_EXERCISE BRIEF_
Select all lines holding the word "usage" from the entries that follow.

_INFORMATION SHOWN_
((
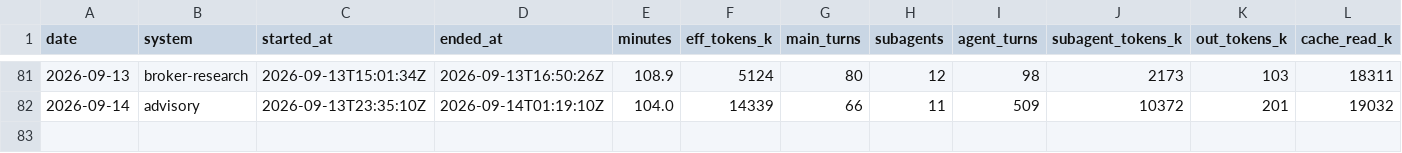
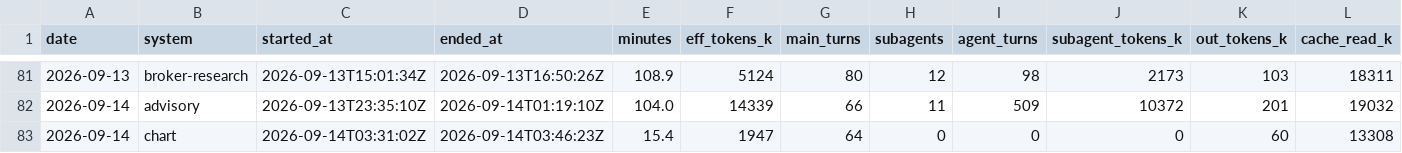
Before and after one commit to GunDamnBoy/kb-core, a CSV file: metrics/usage.csv, drawn as a sheet; only a part is shown, gaps mark what is left out; rows hold the shown columns only; the diff names each change by its address in the sheet, - before the commit and + after, or states it on an @@ line.

Commit message:
chore(auto): kb-core 快照 2026-09-14 11:53

```diff
--- a/metrics/usage.csv
+++ b/metrics/usage.csv
+row 83: 2026-09-14 | chart | 2026-09-14T03:31:02Z | 2026-09-14T03:46:23Z | 15.4 | 1947 | 64 | 0 | 0 | 0 | 60 | 13308
```
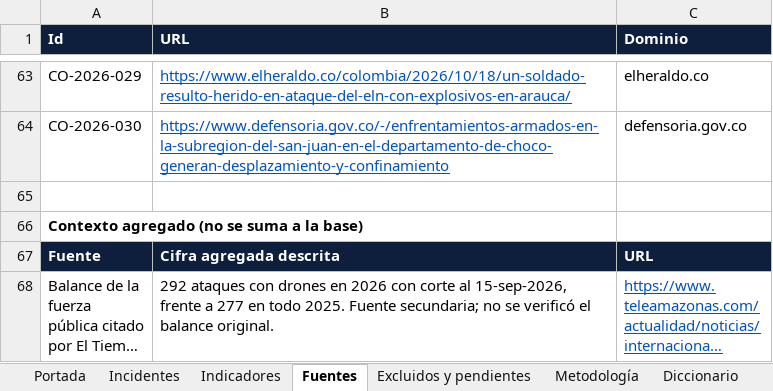
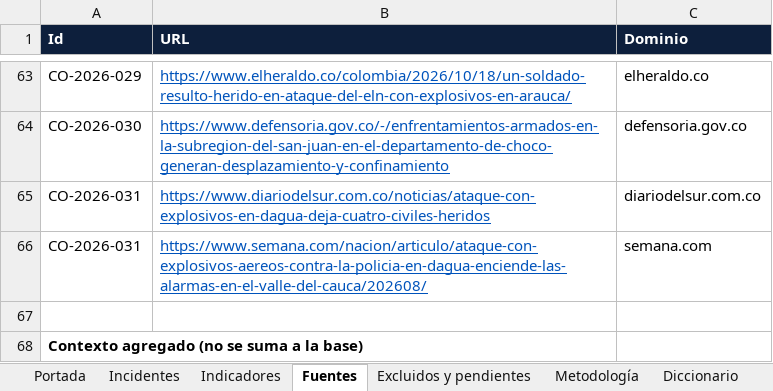
Before and after one commit to coloncolonneideryesid-cmd/observatorio-geseg-otva, an Excel workbook: dist/Observatorio_Violencia_Armada_Colombia_2026.xlsx, sheet Fuentes, drawn as a sheet; only a part is shown, gaps mark what is left out; the shorter side is filled out with more unchanged rows; long unchanged cells end in …; values as stored, in another font and other column widths than the file's, no borders; the diff names each change by its address in the sheet, - before the commit and + after, or states it on an @@ line.

```diff
--- a/dist/Observatorio_Violencia_Armada_Colombia_2026.xlsx (sheet Fuentes)
+++ b/dist/Observatorio_Violencia_Armada_Colombia_2026.xlsx (sheet Fuentes)
+row 65: CO-2026-031 | https://www.diariodelsur.com.co/noticias/ataque-con-explosivos-en-dagua-deja-cuatro-civiles-heridos | diariodelsur.com.co
+row 66: CO-2026-031 | https://www.semana.com/nacion/articulo/ataque-con-explosivos-aereos-contra-la-policia-en-dagua-enciende-las-alarmas-en-el-valle-del-cauca/202608/ | semana.com
```
Also changed, not shown: sheet Indicadores, sheet Incidentes, sheet Portada, 3 other files.
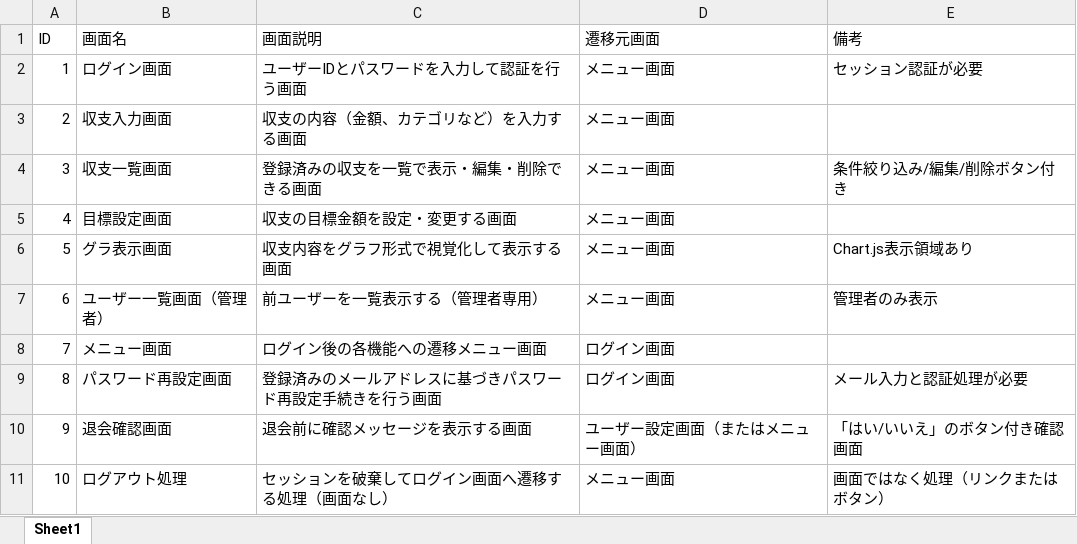
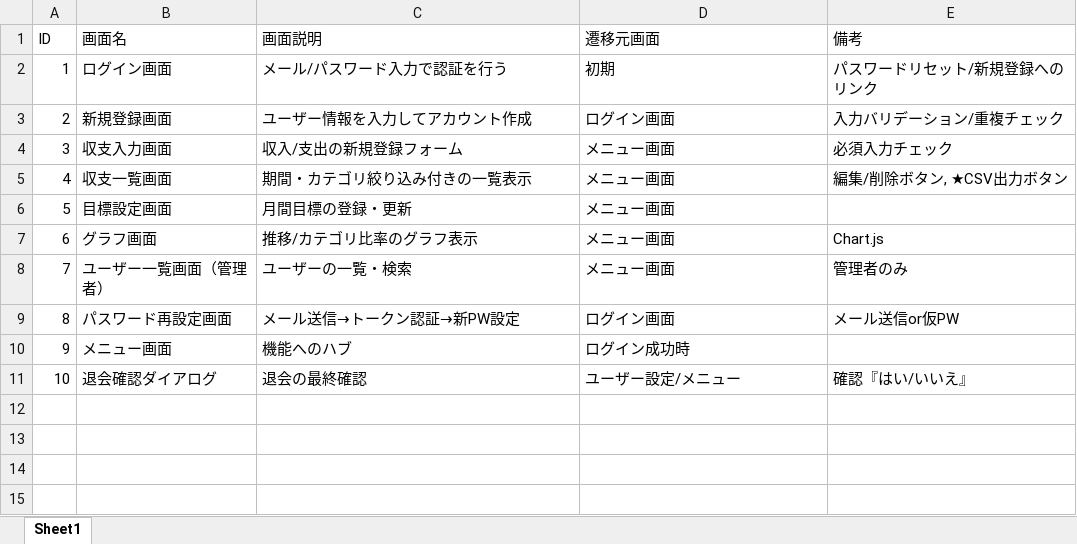
Before and after one commit to momoka-goi/momoka-goi-educure-app, an Excel workbook: matrix_screen.xlsx, sheet Sheet1, drawn as a sheet; values as stored, in another font and other column widths than the file's, no borders; the diff names each change by its address in the sheet, - before the commit and + after, or states it on an @@ line.

```diff
--- a/matrix_screen.xlsx (sheet Sheet1)
+++ b/matrix_screen.xlsx (sheet Sheet1)
-C2 (画面説明): ユーザーIDとパスワードを入力して認証を行う画面
+C2 (画面説明): メール/パスワード入力で認証を行う
-D2 (遷移元画面): メニュー画面
+D2 (遷移元画面): 初期
-E2 (備考): セッション認証が必要
+E2 (備考): パスワードリセット/新規登録へのリンク
-B3 (画面名): 収支入力画面
+B3 (画面名): 新規登録画面
-C3 (画面説明): 収支の内容（金額、カテゴリなど）を入力する画面
+C3 (画面説明): ユーザー情報を入力してアカウント作成
-D3 (遷移元画面): メニュー画面
+D3 (遷移元画面): ログイン画面
-E3 (備考): (empty)
+E3 (備考): 入力バリデーション/重複チェック
-B4 (画面名): 収支一覧画面
+B4 (画面名): 収支入力画面
-C4 (画面説明): 登録済みの収支を一覧で表示・編集・削除できる画面
+C4 (画面説明): 収入/支出の新規登録フォーム
-E4 (備考): 条件絞り込み/編集/削除ボタン付き
+E4 (備考): 必須入力チェック
-B5 (画面名): 目標設定画面
+B5 (画面名): 収支一覧画面
-C5 (画面説明): 収支の目標金額を設定・変更する画面
+C5 (画面説明): 期間・カテゴリ絞り込み付きの一覧表示
-E5 (備考): (empty)
+E5 (備考): 編集/削除ボタン, ★CSV出力ボタン
-B6 (画面名): グラ表示画面
+B6 (画面名): 目標設定画面
-C6 (画面説明): 収支内容をグラフ形式で視覚化して表示する画面
+C6 (画面説明): 月間目標の登録・更新
-E6 (備考): Chart.js表示領域あり
+E6 (備考): (empty)
-B7 (画面名): ユーザー一覧画面（管理者）
+B7 (画面名): グラフ画面
-C7 (画面説明): 前ユーザーを一覧表示する（管理者専用）
+C7 (画面説明): 推移/カテゴリ比率のグラフ表示
-E7 (備考): 管理者のみ表示
+E7 (備考): Chart.js
-B8 (画面名): メニュー画面
+B8 (画面名): ユーザー一覧画面（管理者）
-C8 (画面説明): ログイン後の各機能への遷移メニュー画面
+C8 (画面説明): ユーザーの一覧・検索
-D8 (遷移元画面): ログイン画面
+D8 (遷移元画面): メニュー画面
-E8 (備考): (empty)
+E8 (備考): 管理者のみ
-C9 (画面説明): 登録済みのメールアドレスに基づきパスワード再設定手続きを行う画面
+C9 (画面説明): メール送信→トークン認証→新PW設定
-E9 (備考): メール入力と認証処理が必要
+E9 (備考): メール送信or仮PW
-B10 (画面名): 退会確認画面
+B10 (画面名): メニュー画面
-C10 (画面説明): 退会前に確認メッセージを表示する画面
+C10 (画面説明): 機能へのハブ
-D10 (遷移元画面): ユーザー設定画面（またはメニュー画面）
+D10 (遷移元画面): ログイン成功時
-E10 (備考): 「はい/いいえ」のボタン付き確認画面
+E10 (備考): (empty)
-B11 (画面名): ログアウト処理
+B11 (画面名): 退会確認ダイアログ
-C11 (画面説明): セッションを破棄してログイン画面へ遷移する処理（画面なし）
+C11 (画面説明): 退会の最終確認
-D11 (遷移元画面): メニュー画面
+D11 (遷移元画面): ユーザー設定/メニュー
-E11 (備考): 画面ではなく処理（リンクまたはボタン）
+E11 (備考): 確認『はい/いいえ』
```
Also changed, not shown: matrix_function.xlsx.
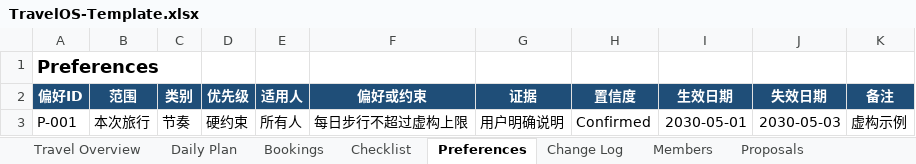
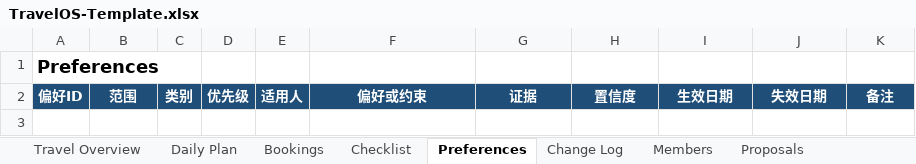
Before and after one commit to tygshy97-AshAyuan/travel-os, an Excel workbook: skill/travel-os/assets/TravelOS-Template.xlsx, sheet Preferences, drawn as a sheet; values as stored, in another font and other column widths than the file's, no borders; table styles not drawn; the diff names each change by its address in the sheet, - before the commit and + after, or states it on an @@ line.

```diff
--- a/skill/travel-os/assets/TravelOS-Template.xlsx (sheet Preferences)
+++ b/skill/travel-os/assets/TravelOS-Template.xlsx (sheet Preferences)
-row 3: P-001 | 本次旅行 | 节奏 | 硬约束 | 所有人 | 每日步行不超过虚构上限 | 用户明确说明 | Confirmed | 2030-05-01 | 2030-05-03 | 虚构示例
```
Also changed, not shown: sheet Daily Plan, sheet Bookings, sheet Members, sheet Travel Overview, sheet Checklist, sheet Proposals, 1 more sheet, templates/TravelOS-Template.xlsx, 4 other files.
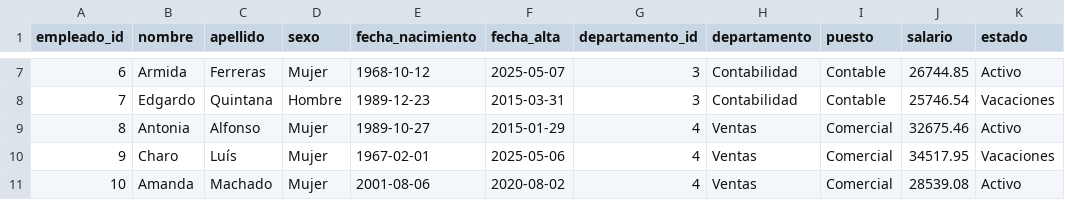
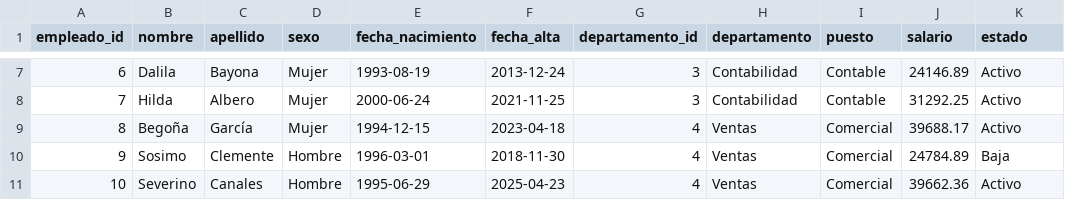
Before and after one commit to Gonzalo-6/grefusa_bi, a CSV file: data/raw/empleados.csv, drawn as a sheet; only a part is shown, gaps mark what is left out; the diff covers the shown part only.

```diff
--- a/data/raw/empleados.csv
+++ b/data/raw/empleados.csv
@@ -7,5 +7,5 @@
-6,Armida,Ferreras,Mujer,1968-10-12,2025-05-07,3,Contabilidad,Contable,26744.85,Activo
-7,Edgardo,Quintana,Hombre,1989-12-23,2015-03-31,3,Contabilidad,Contable,25746.54,Vacaciones
-8,Antonia,Alfonso,Mujer,1989-10-27,2015-01-29,4,Ventas,Comercial,32675.46,Activo
-9,Charo,Luís,Mujer,1967-02-01,2025-05-06,4,Ventas,Comercial,34517.95,Vacaciones
-10,Amanda,Machado,Mujer,2001-08-06,2020-08-02,4,Ventas,Comercial,28539.08,Activo
+6,Dalila,Bayona,Mujer,1993-08-19,2013-12-24,3,Contabilidad,Contable,24146.89,Activo
+7,Hilda,Albero,Mujer,2000-06-24,2021-11-25,3,Contabilidad,Contable,31292.25,Activo
+8,Begoña,García,Mujer,1994-12-15,2023-04-18,4,Ventas,Comercial,39688.17,Activo
+9,Sosimo,Clemente,Hombre,1996-03-01,2018-11-30,4,Ventas,Comercial,24784.89,Baja
+10,Severino,Canales,Hombre,1995-06-29,2025-04-23,4,Ventas,Comercial,39662.36,Activo
```
Also changed, not shown: 144 edited cells elsewhere in this file, data/raw/clientes.csv, data/raw/productos.csv, 3 other files.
))
_ANSWER TO THIS EXERCISE_
Before and after one commit to GunDamnBoy/kb-core, a CSV file: metrics/usage.csv, drawn as a sheet; only a part is shown, gaps mark what is left out; rows hold the shown columns only; the diff names each change by its address in the sheet, - before the commit and + after, or states it on an @@ line.
--- a/metrics/usage.csv
+++ b/metrics/usage.csv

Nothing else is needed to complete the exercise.